<DependencyParameter name="Our Command"/>
</param>
<constructor>
</add>
<add name="Security Decorator" type="Command" mapTo="SecurityDecoratorCommand">
<constructor>
<!-- find constructor that accepts Command as parameter -->
<param type="Command">
<!-- this time we'll satisfy the parameter by finding explicitly declaring the type -->
<DependencyParameter type="TransactionDecoratorCommand"/>
</param>
</constructor>
</add>
</types>
</container>
<containers>
</unity>

This syntax is not disimilar to an approach we've taken in a container we built when EntLib 3.0 first came out to automatically wire up components with dependency chains. Worse case my team and I are thinking we'll provide an alternative configuration syntax based on our current DI container (has a very unity like interface over Object Builder as well so it's gonna be a quick port) to enable this. Not disimilar to the whole nano/pico container arrangement. We've just got to get permission from our IP owner to release the code under the appropriate license.

Community thoughts/Cheers/Flames/Jimmy gets ejected out of another airlock/Am I smoking Crack?

-JZ
Feb 17, 2008 at 12:15 AM
First, just to clarify something regarding the ctor selection: When no InjectionConstructorAttribute is specified, it doesn't take the 1st ctor, it takes the one with the most arguments (at least as I can see in the current code base).

Second, I totally agree for better config support. But there are changes to be made to the container in order to support such config. AFAIK, there are no ways to provide values that aren't registered as dependencies nor instances in the container.

So if I have a class with the following ctor:

public class Foo
{
  public Foo(string name, int index) {...}
}

I need to register 2 instances in the container which make no sense since registering instances should be for shared services not for parameters local to a type ctor.

Just imagine I need to build a second type through the container:

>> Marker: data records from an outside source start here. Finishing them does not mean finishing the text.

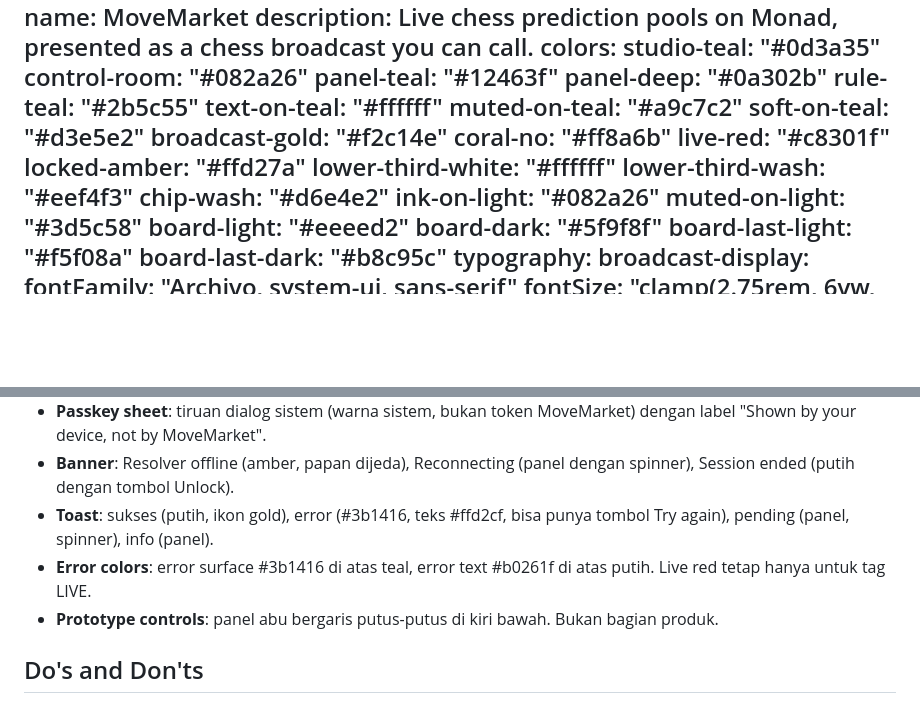
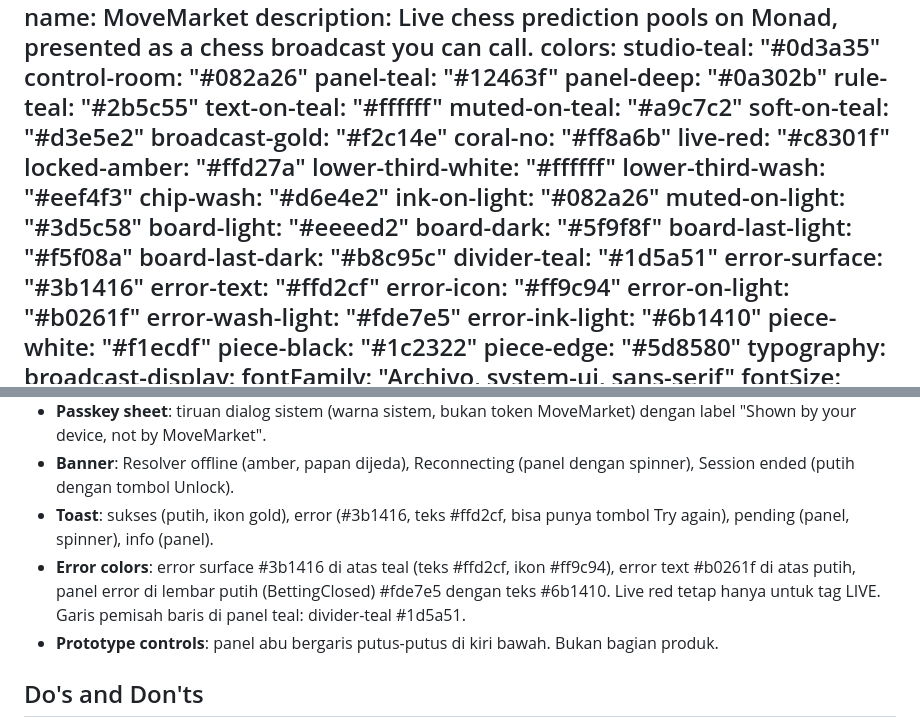
Before and after one commit to danustaif/movemarket-source, a Markdown page: DESIGN.md, 2 parts joined by grey strips. Drawn GitHub-style; blank space fills up the shorter version.

Commit message:
docs: token warna error, divider, dan bidak di DESIGN.md sesuai index.css
Co-Authored-By: Claude Opus 5.5 (1M context) <noreply@anthropic.com>

```diff
--- a/DESIGN.md
+++ b/DESIGN.md
@@ -23,6 +23,16 @@ colors:
   board-dark: "#5f9f8f"
   board-last-light: "#f5f08a"
   board-last-dark: "#b8c95c"
+  divider-teal: "#1d5a51"
+  error-surface: "#3b1416"
+  error-text: "#ffd2cf"
+  error-icon: "#ff9c94"
+  error-on-light: "#b0261f"
+  error-wash-light: "#fde7e5"
+  error-ink-light: "#6b1410"
+  piece-white: "#f1ecdf"
+  piece-black: "#1c2322"
+  piece-edge: "#5d8580"
 typography:
   broadcast-display:
     fontFamily: "Archivo, system-ui, sans-serif"
@@ -184,7 +194,7 @@ Sumber: artboard `Components.dc.html` dan `Prototype.dc.html` di canvas desain.
 - **Passkey sheet**: tiruan dialog sistem (warna sistem, bukan token MoveMarket) dengan label "Shown by your device, not by MoveMarket".
 - **Banner**: Resolver offline (amber, papan dijeda), Reconnecting (panel dengan spinner), Session ended (putih dengan tombol Unlock).
 - **Toast**: sukses (putih, ikon gold), error (#3b1416, teks #ffd2cf, bisa punya tombol Try again), pending (panel, spinner), info (panel).
-- **Error colors**: error surface #3b1416 di atas teal, error text #b0261f di atas putih. Live red tetap hanya untuk tag LIVE.
+- **Error colors**: error surface #3b1416 di atas teal (teks #ffd2cf, ikon #ff9c94), error text #b0261f di atas putih, panel error di lembar putih (BettingClosed) #fde7e5 dengan teks #6b1410. Live red tetap hanya untuk tag LIVE. Garis pemisah baris di panel teal: divider-teal #1d5a51.
 - **Prototype controls**: panel abu bergaris putus-putus di kiri bawah. Bukan bagian produk.
 
 ## Do's and Don'ts
```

public class Person
{
  public Person(string firstName, string lastName) {...}
}

How are we supposed to build such types?
Feb 17, 2008 at 3:25 PM
Yes, Francois is correct - the container uses the greediest constructor, unless it finds the explicitely decorated one.
Re: config scheme improvement - sure, this is something we'll consider and likely do. Thanks for the good feedback!
Feb 17, 2008 at 4:28 PM


gmelnik wrote:
the container uses the greediest constructor

thanks for the heads up. :) I'm glad the larger of the cocnstructors is taken by default.

Since that's the case you'll want to update the documentation in the "Annotating Objects for Constructor Injection" article
There it states:

How Unity Resolves Target Constructors and Parameters
When a target class contains more than one constructor, Unity will use the one you decorate with the InjectionConstructor attribute. If there is more than one constructor, and none carries the InjectionConstructor attribute, Unity will use the first one returned through reflection over the class members. Reflection occurs in an effectively random order, and so the selected constructor may not be the first within the class declaration.


:)
Feb 17, 2008 at 4:30 PM
I had already created a WI on this: http://www.codeplex.com/unity/WorkItem/View.aspx?WorkItemId=1355